━━ Data ━━

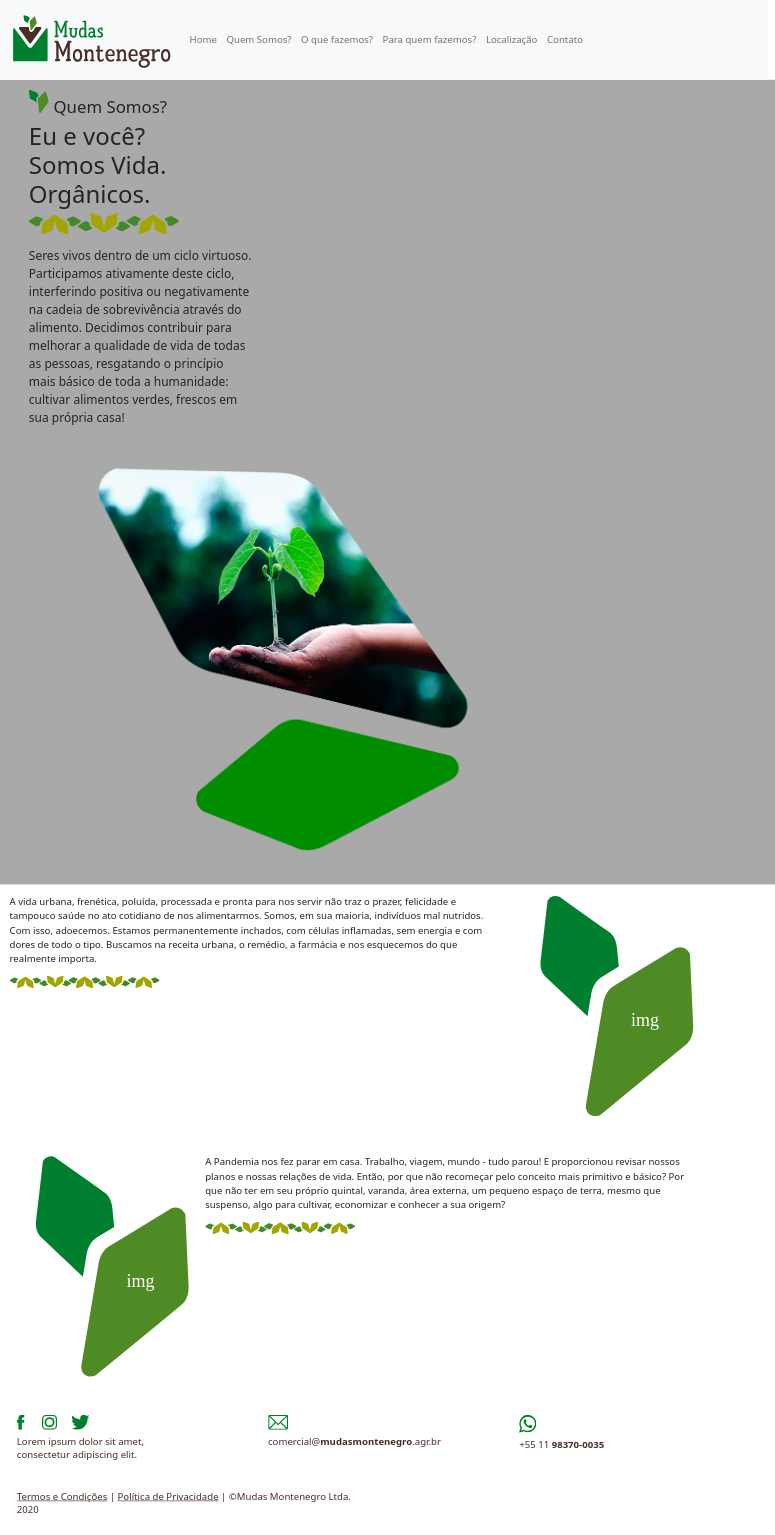
Repository: MaKnok/mudas-montenegro
Page: quem-somos.html
The author's editor kept a copy of each file at every save. The page is drawn from the files as they stood at one save, then again after the next save.
The browser window is 1280 px wide. The page is 1292 px wide, so the pictures cover 1292 px, including what lies to the right of the window. The pictures show the whole page, at 60% of full size.
Some web libraries are served in a nearby version.

Above is the page before, as saved 2021-06-17 14:26:00.

After the next save:
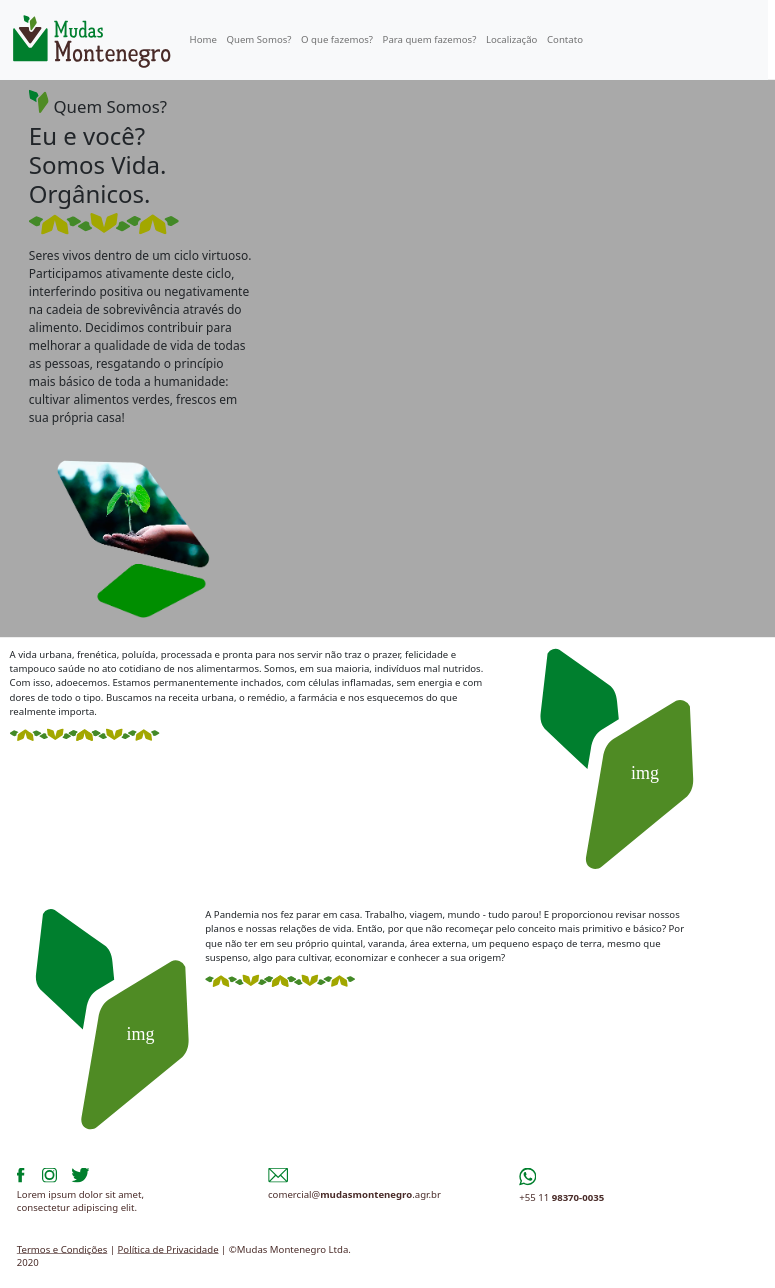
Saved 2 min 21 s later.
--- a/style.css
+++ b/style.css
@@ -156,6 +156,10 @@
   -webkit-backface-visibility: visible;
   backface-visibility: visible;
   background-color: #000;
+}
+
+.image-top {
+  width: 20rem;
 }
 
 /*--- Fixed Background Image --*/

After the save that followed:
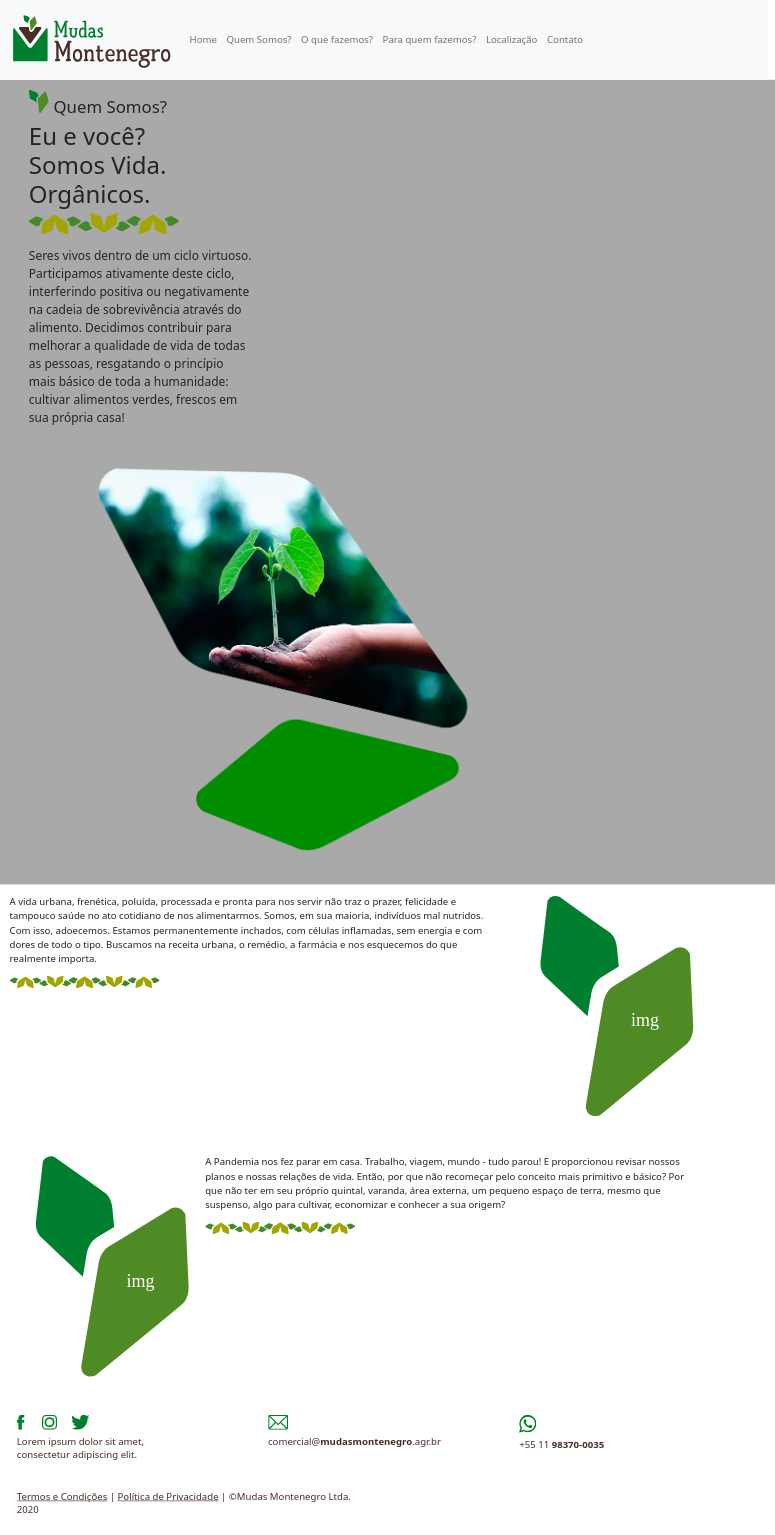
Saved 22 s later.
--- a/style.css
+++ b/style.css
@@ -156,10 +156,6 @@
   -webkit-backface-visibility: visible;
   backface-visibility: visible;
   background-color: #000;
-}
-
-.image-top {
-  width: 20rem;
 }
 
 /*--- Fixed Background Image --*/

━━━

#### Task prompt
Would you provide an exact, picture-free copy of the data above?

#### Written solution
Repository: MaKnok/mudas-montenegro
Page: quem-somos.html
The author's editor kept a copy of each file at every save. The page is drawn from the files as they stood at one save, then again after the next save.
The browser window is 1280 px wide. The page is 1292 px wide, so the pictures cover 1292 px, including what lies to the right of the window. The pictures show the whole page, at 60% of full size.
Some web libraries are served in a nearby version.

Above is the page before, as saved 2021-06-17 14:26:00.

After the next save:
Saved 2 min 21 s later.
--- a/style.css
+++ b/style.css
@@ -156,6 +156,10 @@
   -webkit-backface-visibility: visible;
   backface-visibility: visible;
   background-color: #000;
+}
+
+.image-top {
+  width: 20rem;
 }
 
 /*--- Fixed Background Image --*/

After the save that followed:
Saved 22 s later.
--- a/style.css
+++ b/style.css
@@ -156,10 +156,6 @@
   -webkit-backface-visibility: visible;
   backface-visibility: visible;
   background-color: #000;
-}
-
-.image-top {
-  width: 20rem;
 }
 
 /*--- Fixed Background Image --*/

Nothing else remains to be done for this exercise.